JP 2000-45048 A discloses a bearing steel containing Ti of 7 ppm or less and 0 of 7 ppm or less for reducing the amount of Ti based inclusions and the size thereof so as to improve acoustic characteristics of small bearing steel products which are used for electric appliances such as a VCR's or CD players, general equipment such as measuring instruments or medical instruments, office automation equipment, and electronic devices such as hard disk drives. JP H08-312651 A discloses a rolling bearing steel containing no residual austenite (0%) in the carbonitrided layer and having a surface hardness of HRC57 or more which is made by tempering at high temperatures of 350° C. or more after quenching or carbonitriding. However, further improvement in the acoustic characteristics can not be expected even if an absolute amount of oxide based inclusions is reduced by lowering T.O. (total oxygen), since oxide based inclusions are hard because of the Al2O3. Al2O3 can be reformed into a fine spinel by Mg addition, which is not as hard as Al2O3 as shown in Table 1, but is still hard and does not provide adequate improvement. To the contrary, REM based inclusions are soft as shown in Table 1. Therefore, it is useful for improvement in the acoustic characteristics to reform hard Al2O3 based inclusions into soft REM based inclusions by adding REM.BRIEF DESCRIPTION OF THE DRAWINGS

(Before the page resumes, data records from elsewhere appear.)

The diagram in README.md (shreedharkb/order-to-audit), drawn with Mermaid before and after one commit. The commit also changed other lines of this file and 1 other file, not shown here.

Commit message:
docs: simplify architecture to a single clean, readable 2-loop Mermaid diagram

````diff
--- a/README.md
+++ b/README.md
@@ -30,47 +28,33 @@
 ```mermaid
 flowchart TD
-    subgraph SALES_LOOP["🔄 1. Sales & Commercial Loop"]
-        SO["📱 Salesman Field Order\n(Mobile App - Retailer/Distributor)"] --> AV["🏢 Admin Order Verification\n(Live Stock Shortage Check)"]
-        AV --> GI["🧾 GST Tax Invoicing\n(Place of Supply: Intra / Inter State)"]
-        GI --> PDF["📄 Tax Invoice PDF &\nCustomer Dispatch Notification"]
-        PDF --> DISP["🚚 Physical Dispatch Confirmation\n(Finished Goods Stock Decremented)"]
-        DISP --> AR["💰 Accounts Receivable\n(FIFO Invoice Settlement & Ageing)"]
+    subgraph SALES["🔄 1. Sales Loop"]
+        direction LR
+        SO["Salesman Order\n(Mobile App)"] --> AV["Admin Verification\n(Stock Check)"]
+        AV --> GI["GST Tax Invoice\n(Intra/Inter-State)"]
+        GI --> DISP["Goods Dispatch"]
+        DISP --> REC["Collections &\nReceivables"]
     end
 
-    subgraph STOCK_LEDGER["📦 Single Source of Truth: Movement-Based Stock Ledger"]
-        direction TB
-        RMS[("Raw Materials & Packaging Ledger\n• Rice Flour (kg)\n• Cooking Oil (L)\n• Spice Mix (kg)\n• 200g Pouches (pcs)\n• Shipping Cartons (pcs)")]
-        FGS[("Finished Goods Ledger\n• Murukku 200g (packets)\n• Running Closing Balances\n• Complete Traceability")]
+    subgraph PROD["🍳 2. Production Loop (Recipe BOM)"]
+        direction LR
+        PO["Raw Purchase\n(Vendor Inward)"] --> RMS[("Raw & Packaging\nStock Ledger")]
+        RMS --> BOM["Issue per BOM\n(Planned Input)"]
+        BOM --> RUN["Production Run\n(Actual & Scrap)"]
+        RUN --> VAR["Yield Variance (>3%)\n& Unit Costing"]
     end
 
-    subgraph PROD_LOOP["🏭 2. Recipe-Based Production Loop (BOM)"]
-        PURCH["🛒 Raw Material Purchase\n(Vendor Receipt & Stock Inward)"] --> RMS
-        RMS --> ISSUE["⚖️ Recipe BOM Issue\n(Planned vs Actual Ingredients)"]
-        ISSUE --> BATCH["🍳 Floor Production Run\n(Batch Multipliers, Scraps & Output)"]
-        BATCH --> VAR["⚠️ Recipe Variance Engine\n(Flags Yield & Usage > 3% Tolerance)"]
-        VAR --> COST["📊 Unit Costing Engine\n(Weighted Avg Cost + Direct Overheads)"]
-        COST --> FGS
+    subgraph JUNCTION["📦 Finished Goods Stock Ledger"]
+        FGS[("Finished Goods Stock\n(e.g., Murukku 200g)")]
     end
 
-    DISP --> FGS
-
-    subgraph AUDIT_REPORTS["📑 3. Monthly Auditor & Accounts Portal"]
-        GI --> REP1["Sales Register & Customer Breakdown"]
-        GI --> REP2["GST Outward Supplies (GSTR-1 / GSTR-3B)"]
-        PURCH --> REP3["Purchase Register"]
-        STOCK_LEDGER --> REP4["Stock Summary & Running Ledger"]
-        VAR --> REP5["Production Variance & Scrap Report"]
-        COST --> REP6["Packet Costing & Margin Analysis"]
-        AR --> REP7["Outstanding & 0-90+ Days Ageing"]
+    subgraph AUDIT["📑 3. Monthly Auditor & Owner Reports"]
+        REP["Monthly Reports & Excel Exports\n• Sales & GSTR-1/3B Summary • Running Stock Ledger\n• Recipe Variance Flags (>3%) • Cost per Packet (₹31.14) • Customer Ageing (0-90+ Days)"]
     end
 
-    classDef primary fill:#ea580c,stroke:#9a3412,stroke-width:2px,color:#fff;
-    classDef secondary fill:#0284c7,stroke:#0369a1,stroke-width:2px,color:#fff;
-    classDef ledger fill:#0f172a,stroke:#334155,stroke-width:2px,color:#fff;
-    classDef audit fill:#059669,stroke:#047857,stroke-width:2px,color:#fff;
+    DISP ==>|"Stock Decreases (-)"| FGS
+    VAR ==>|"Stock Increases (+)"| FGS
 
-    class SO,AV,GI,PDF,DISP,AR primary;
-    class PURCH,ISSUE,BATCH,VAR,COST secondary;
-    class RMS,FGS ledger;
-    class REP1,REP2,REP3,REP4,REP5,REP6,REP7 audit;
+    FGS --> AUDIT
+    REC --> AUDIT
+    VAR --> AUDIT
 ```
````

A more particular description of various aspects of the embodiments of the invention illustrated in the appended drawings will now be rendered. Understanding that such drawings depict only exemplary embodiments of the invention, and are not therefore to be considered limiting of the scope of the invention in any way, various features of such exemplary embodiments will be described and explained with additional specificity and detail through the use of the accompanying drawings in which:
An object of the invention is to provide a steel having good fatigue life characteristics and good acoustic/vibrational characteristics by fining and dispersing oxide based and oxysulfide based inclusions. This steel is referred to as inclusion-fined-dispersed steel.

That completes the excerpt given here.